Jeannette Betancourt (New York 1959) grew up in the Puerto Rican tropics, where her daily life allows her to experience the vital balance of the flow of nature, which inevitably includes her. Her games and, therefore, the acquisition of the founding knowledge of her being, takes place between the ravines and the treetops as well as in rural and urban life, with the turbulences of the environment and the battles that she turns into achievements. Her destiny drifts through different territories in the search for that which burns us inside, until it brings her to Mexico, where she encounters her great double discovery: love and art.
In Mexico City in 1985, Jeannette assumes herself to be a neochilanga and begins her integration into the art world, which she does with that telluric but subtle natural force that characterizes her. She is trained as a sculptor and confronts the materials in a direct, profound, and ethical dialogue. She forges herself as an artist and soon builds her voice and her language. Her work diversifies.
Jeannette rebels against planetary destruction through her work, which develops along formal and philosophical lines that point towards enunciation and denunciation.
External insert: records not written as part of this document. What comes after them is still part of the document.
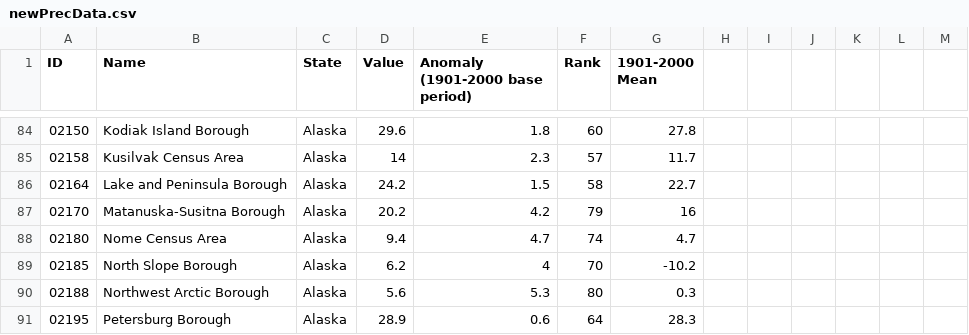
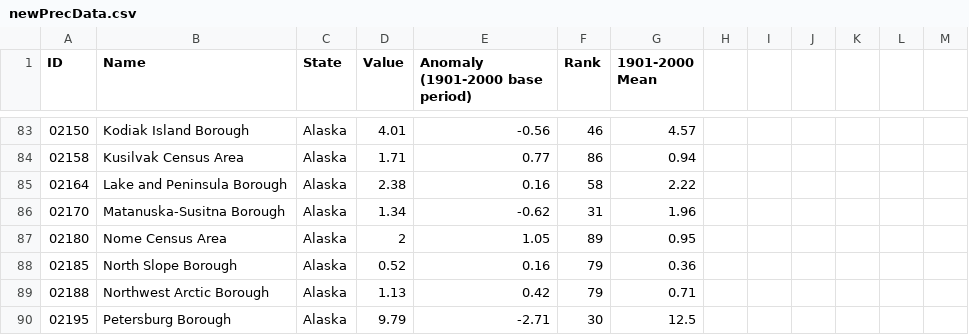
Before and after one commit to jiaweiw02/GeoVis, a CSV file: scripts/data/newPrecData.csv, drawn as a sheet; only a part is shown, gaps mark what is left out; the diff covers the shown part only.

```diff
--- a/scripts/data/newPrecData.csv
+++ b/scripts/data/newPrecData.csv
@@ -84,8 +83,8 @@ ID,Name,State,Value,Anomaly (1901-2000 base period),Rank,1901-2000 Mean
-02150,Kodiak Island Borough,Alaska,29.6,1.8,60,27.8
-02158,Kusilvak Census Area,Alaska,14,2.3,57,11.7
-02164,Lake and Peninsula Borough,Alaska,24.2,1.5,58,22.7
-02170,Matanuska-Susitna Borough,Alaska,20.2,4.2,79,16
-02180,Nome Census Area,Alaska,9.4,4.7,74,4.7
-02185,North Slope Borough,Alaska,6.2,4,70,-10.2
-02188,Northwest Arctic Borough,Alaska,5.6,5.3,80,0.3
-02195,Petersburg Borough,Alaska,28.9,0.6,64,28.3
+02150,Kodiak Island Borough,Alaska,4.01,-0.56,46,4.57
+02158,Kusilvak Census Area,Alaska,1.71,0.77,86,0.94
+02164,Lake and Peninsula Borough,Alaska,2.38,0.16,58,2.22
+02170,Matanuska-Susitna Borough,Alaska,1.34,-0.62,31,1.96
+02180,Nome Census Area,Alaska,2,1.05,89,0.95
+02185,North Slope Borough,Alaska,0.52,0.16,79,0.36
+02188,Northwest Arctic Borough,Alaska,1.13,0.42,79,0.71
+02195,Petersburg Borough,Alaska,9.79,-2.71,30,12.5
```
Also changed, not shown: 1 removed row and 91 edited cells elsewhere in this file, scripts/data/dataAlaskaPrec.csv, scripts/data/dataAlaskaTemp.csv, 7 other files.
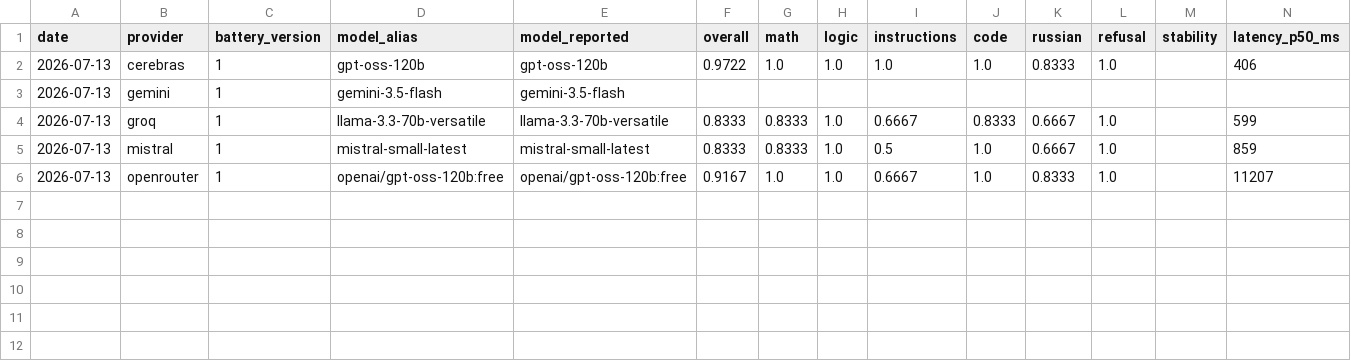
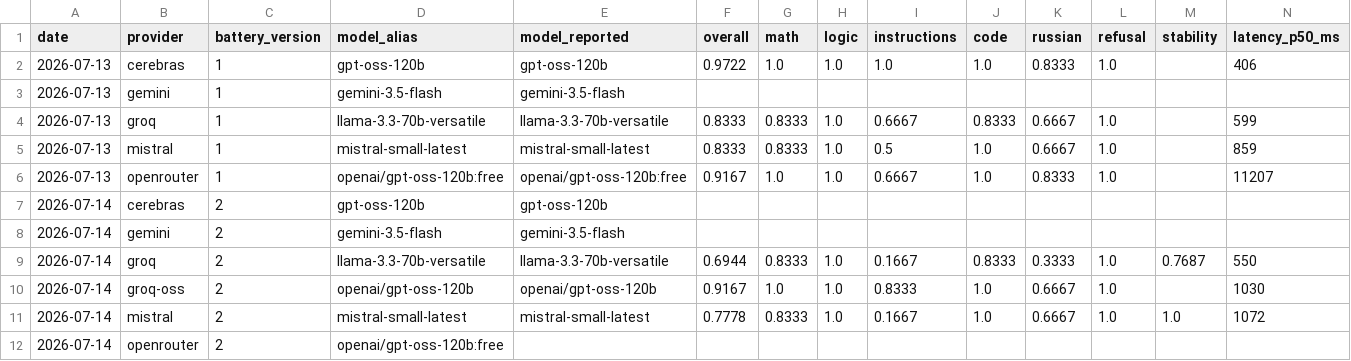
Before and after one commit to russsi/llm-drift-observatory, a CSV file: data/daily.csv, drawn as a sheet; only a part is shown; rows hold the shown columns only; the diff names each change by its address in the sheet, - before the commit and + after, or states it on an @@ line.

```diff
--- a/data/daily.csv
+++ b/data/daily.csv
+row 7: 2026-07-14 | cerebras | 2 | gpt-oss-120b | gpt-oss-120b
+row 8: 2026-07-14 | gemini | 2 | gemini-3.5-flash | gemini-3.5-flash
+row 9: 2026-07-14 | groq | 2 | llama-3.3-70b-versatile | llama-3.3-70b-versatile | 0.6944 | 0.8333 | 1.0 | 0.1667 | 0.8333 | 0.3333 | 1.0 | 0.7687 | 550
+row 10: 2026-07-14 | groq-oss | 2 | openai/gpt-oss-120b | openai/gpt-oss-120b | 0.9167 | 1.0 | 1.0 | 0.8333 | 1.0 | 0.6667 | 1.0 |  | 1030
+row 11: 2026-07-14 | mistral | 2 | mistral-small-latest | mistral-small-latest | 0.7778 | 0.8333 | 1.0 | 0.1667 | 1.0 | 0.6667 | 1.0 | 1.0 | 1072
+row 12: 2026-07-14 | openrouter | 2 | openai/gpt-oss-120b:free
```
Also changed, not shown: 8 other files.
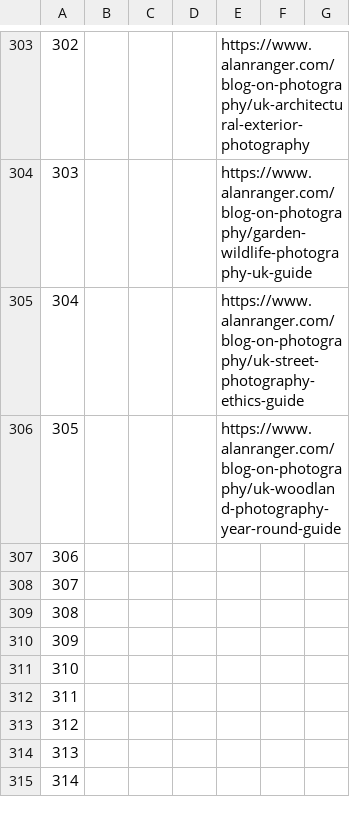
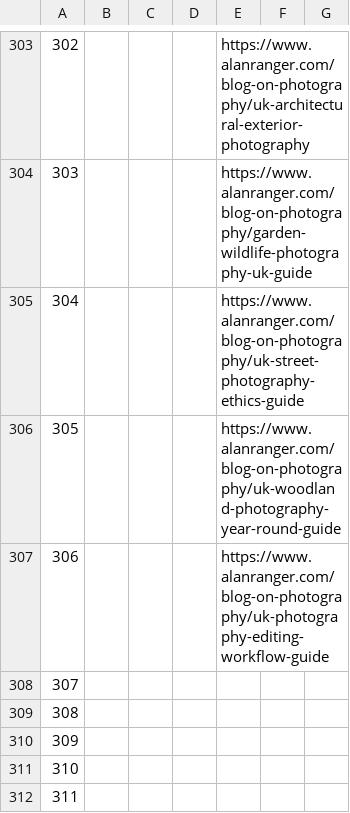
Before and after one commit to alanranger/alan-shared-resources, a CSV file: csv/page segmentation by tier.csv, drawn as a sheet; only a part is shown, gaps mark what is left out; the shorter side is filled out with more unchanged rows; the diff names each change by its address in the sheet, - before the commit and + after, or states it on an @@ line.

```diff
--- a/csv/page segmentation by tier.csv
+++ b/csv/page segmentation by tier.csv
-E307: (empty)
+E307: https://www.alanranger.com/blog-on-photography/uk-photography-editing-workflow-guide
```
Also changed, not shown: csv/06-site-urls.csv.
The work produced in this millennium is focused on abstracting the strength and aesthetics of nature to oppose it to the voracious anthropocentrism, it is loaded with meanings of resistance to the interruption of the natural flow produced either by the vain religious, food, political, extractive myths to establish what she perceived since she was a child: broken balance comes chaos.
For Tu de mi, yo de ti, women artists from Mexico.
A digital project by Carla Rippey.